“I therefore, the prisoner of the Lord, beseech you that ye walk worthy of the vocation wherewith ye are called, with all lowliness and meekness, with longsuffering, forbearing one another in love; endeavouring to keep the unity of the Spirit in the bond of peace. There is one body, and one Spirit, even as ye are called in one hope of your calling; One Lord, one faith, one baptism, One God and Father of all, who is above all, and through all, and in you all” (Ephesians 4:1-5).
All Bible-believing followers of the Lord Jesus Christ, according to verse 5 of our text, have three things in common. They have the same Lord, the same faith, and the same baptism. This verse teaches the foundation of true Christian unity. Unless we agree on these statements we neither walk with Christ or other believers.
The “one Lord” is the Lord Jesus Christ. This being so, there can be no cause for trying to find a middle way or common ground with members of other religions. “One Lord” is non-negotiable. In Acts 4:12 the apostle Peter declared, “Neither is there salvation in any other: for there is none other name under heaven given among men, whereby we must be saved.” He is mankind ONLY Saviour, “For there is no difference between the Jew and the Greek: for the same Lord over all is rich unto all that call upon Him. For whosoever shall call upon the name of the Lord shall be saved” (Romans 10:12-13.) Obviously this idea of ‘one’ true God is anathema to the world, “but to us there is but one God, the Father, of whom are all things, and we in Him; and one Lord Jesus Christ, by whom are all things, and we by Him” (1 Corinthians 8:6.) This “one Lord” idea reminds us of the statement in Deuteronomy 6:4 … “Hear, O Israel: The LORD our God is one LORD.” Since this verse speaks of the unity of the Godhead (trinity / tri-unity) we can see that there is no theological problem about calling Christ the “one Lord.”

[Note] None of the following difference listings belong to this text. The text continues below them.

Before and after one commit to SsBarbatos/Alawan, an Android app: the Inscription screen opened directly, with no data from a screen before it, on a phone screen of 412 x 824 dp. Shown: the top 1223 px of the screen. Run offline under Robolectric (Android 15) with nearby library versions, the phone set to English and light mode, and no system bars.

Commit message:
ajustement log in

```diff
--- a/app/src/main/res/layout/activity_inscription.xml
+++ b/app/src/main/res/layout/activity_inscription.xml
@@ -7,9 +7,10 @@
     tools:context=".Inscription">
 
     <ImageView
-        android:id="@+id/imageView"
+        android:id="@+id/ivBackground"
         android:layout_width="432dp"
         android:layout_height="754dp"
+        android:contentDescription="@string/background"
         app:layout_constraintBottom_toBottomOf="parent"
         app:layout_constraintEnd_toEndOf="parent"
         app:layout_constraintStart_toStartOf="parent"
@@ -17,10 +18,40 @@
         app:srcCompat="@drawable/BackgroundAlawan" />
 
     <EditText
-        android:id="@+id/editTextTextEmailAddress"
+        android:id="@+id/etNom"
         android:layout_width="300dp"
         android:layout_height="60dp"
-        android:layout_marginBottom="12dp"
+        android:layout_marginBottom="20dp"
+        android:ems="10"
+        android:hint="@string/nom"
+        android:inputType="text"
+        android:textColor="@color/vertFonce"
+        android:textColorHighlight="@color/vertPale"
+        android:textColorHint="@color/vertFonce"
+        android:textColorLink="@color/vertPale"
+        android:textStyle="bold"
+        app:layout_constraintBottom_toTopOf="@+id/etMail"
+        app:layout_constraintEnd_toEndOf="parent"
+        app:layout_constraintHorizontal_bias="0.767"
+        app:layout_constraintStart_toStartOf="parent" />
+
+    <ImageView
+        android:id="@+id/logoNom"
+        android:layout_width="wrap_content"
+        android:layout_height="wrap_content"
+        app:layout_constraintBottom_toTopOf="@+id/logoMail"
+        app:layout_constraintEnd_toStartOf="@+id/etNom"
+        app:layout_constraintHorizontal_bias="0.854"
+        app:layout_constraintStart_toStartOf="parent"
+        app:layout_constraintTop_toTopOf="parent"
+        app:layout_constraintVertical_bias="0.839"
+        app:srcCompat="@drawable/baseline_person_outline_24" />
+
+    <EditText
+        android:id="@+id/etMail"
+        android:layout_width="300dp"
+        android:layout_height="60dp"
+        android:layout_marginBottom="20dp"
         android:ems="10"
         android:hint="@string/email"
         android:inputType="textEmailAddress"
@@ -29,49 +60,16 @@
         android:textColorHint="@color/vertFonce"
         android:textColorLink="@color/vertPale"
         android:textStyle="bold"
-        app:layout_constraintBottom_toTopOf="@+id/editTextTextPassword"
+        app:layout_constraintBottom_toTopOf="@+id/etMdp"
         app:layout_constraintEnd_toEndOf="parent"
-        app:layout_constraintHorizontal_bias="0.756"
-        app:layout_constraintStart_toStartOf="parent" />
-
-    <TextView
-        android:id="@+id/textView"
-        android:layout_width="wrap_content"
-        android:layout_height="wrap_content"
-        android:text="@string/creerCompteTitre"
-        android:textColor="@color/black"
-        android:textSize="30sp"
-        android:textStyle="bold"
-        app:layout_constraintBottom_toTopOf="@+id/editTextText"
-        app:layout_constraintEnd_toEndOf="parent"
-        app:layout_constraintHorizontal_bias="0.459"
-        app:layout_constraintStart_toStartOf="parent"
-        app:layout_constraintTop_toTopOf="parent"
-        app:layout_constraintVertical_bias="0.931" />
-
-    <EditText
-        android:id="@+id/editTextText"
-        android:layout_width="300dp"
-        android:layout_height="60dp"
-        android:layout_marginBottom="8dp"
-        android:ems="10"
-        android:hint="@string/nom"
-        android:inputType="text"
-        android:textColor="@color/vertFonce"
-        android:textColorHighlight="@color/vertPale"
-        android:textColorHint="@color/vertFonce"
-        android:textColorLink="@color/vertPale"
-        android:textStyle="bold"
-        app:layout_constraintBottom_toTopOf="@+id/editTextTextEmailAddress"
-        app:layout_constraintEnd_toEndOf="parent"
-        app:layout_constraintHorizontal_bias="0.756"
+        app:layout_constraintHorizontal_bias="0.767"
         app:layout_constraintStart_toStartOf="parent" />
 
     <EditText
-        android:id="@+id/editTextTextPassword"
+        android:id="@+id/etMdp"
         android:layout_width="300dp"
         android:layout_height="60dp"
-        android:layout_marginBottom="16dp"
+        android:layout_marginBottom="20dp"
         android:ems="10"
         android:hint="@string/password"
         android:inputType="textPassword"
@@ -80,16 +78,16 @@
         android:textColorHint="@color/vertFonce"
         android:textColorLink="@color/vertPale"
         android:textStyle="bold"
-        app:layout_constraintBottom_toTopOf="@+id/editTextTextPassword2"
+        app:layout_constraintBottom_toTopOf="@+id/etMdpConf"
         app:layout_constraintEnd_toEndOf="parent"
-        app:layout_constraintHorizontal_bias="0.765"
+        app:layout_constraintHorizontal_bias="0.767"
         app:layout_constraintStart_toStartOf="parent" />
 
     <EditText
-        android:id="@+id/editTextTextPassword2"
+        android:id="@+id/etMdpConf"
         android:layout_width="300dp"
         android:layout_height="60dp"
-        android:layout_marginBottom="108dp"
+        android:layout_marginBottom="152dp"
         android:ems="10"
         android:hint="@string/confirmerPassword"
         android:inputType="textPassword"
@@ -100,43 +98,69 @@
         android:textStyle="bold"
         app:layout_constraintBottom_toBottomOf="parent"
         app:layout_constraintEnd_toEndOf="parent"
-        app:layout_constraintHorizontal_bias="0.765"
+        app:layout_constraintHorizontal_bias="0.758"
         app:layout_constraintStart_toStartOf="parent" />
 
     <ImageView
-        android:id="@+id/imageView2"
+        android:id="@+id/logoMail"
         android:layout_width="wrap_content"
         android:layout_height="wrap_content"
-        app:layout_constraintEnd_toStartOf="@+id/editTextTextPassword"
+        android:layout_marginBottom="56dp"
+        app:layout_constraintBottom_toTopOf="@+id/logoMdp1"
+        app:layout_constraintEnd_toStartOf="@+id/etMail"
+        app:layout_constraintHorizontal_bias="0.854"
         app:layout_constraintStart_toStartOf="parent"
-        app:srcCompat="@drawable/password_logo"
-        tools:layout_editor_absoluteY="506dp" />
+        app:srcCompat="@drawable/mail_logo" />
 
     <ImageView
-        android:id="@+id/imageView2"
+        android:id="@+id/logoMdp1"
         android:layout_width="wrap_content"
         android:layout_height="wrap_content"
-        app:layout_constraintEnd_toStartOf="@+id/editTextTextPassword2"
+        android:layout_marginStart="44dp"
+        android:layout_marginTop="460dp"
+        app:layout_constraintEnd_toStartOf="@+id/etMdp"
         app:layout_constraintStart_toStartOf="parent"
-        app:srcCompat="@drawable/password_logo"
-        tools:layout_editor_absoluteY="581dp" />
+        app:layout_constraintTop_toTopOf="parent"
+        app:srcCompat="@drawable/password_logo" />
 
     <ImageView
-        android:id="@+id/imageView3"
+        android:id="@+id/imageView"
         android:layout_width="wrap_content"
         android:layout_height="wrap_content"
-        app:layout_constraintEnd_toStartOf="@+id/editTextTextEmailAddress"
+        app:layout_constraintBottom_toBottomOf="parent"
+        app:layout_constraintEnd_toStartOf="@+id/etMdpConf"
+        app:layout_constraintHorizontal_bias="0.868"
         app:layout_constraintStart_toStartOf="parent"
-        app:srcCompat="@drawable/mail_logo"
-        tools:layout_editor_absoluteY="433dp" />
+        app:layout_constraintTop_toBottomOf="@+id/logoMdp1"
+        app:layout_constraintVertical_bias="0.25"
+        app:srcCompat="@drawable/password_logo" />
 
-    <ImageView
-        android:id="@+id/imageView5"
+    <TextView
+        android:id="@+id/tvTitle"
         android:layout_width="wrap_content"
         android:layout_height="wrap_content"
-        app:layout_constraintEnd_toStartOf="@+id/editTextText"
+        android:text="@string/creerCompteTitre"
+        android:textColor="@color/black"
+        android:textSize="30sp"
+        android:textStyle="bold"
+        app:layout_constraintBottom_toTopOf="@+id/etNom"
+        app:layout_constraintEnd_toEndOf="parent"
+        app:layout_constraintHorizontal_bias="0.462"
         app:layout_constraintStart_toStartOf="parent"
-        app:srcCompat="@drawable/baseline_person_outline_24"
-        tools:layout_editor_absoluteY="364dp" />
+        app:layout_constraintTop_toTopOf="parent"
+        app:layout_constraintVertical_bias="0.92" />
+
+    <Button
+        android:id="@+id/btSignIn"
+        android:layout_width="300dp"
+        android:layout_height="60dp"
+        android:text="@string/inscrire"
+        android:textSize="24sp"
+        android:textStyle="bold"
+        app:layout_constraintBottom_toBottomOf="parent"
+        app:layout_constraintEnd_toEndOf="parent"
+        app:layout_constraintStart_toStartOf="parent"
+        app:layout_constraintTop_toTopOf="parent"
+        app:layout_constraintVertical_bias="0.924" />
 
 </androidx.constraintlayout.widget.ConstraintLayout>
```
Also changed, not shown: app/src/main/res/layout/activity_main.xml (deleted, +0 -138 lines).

“Faith” here refers to what we believe. This belief is based upon the fundamental, infallible, authorative and inherent Scriptures (the Bible.) From this book we learn all that we need to know about Christ. Where the Bible is rejected or undermined, the true Christian should have no fellowship with such people. It is this faith that we need to uphold together. Islam and Hinduism never suggest that their sacred book cannot be believed, but Christianity does exactly that with the Bible. If we are going to walk worthy then we must valiantly defend God’s word … “Beloved, when I gave all diligence to write unto you of the common salvation, it was needful for me to write unto you, and exhort you that ye should earnestly contend for the faith which was once delivered unto the saints” (Jude :3.) This “one faith” must be in the “one Lord.”
This is referring to water baptism rather than baptism in the Holy Spirit. Paul is writing about the common baptism. How were they baptised in the first century? Everyone was baptised by full immersion, and we only read of adults being baptised. Therefore any diversion from this mode is uncommon and should be rejected. Baptism is our public testimony that we have chosen to faithfully walk with Christ. Peter writes, “The like figure whereunto even baptism doth also now save us (not the putting away of the filth of the flesh, but the answer of a good conscience toward God,) by the resurrection of Jesus Christ” (1 Peter 3:21.) This “one baptism” is experienced by those who have the “one faith” in the “one Lord.”
These three things are vital for Biblical unity between Christians. Anything less than this standard can only produce false unity at best. Where there is no “one Lord, one faith, one baptism” there is nothing to build upon. To walk worthy with Christ we must accept His word on all matters. “Can two walk together, except they be agreed?” (Amos 3:3). We cannot walk worthy with Christ unless we agree with Him.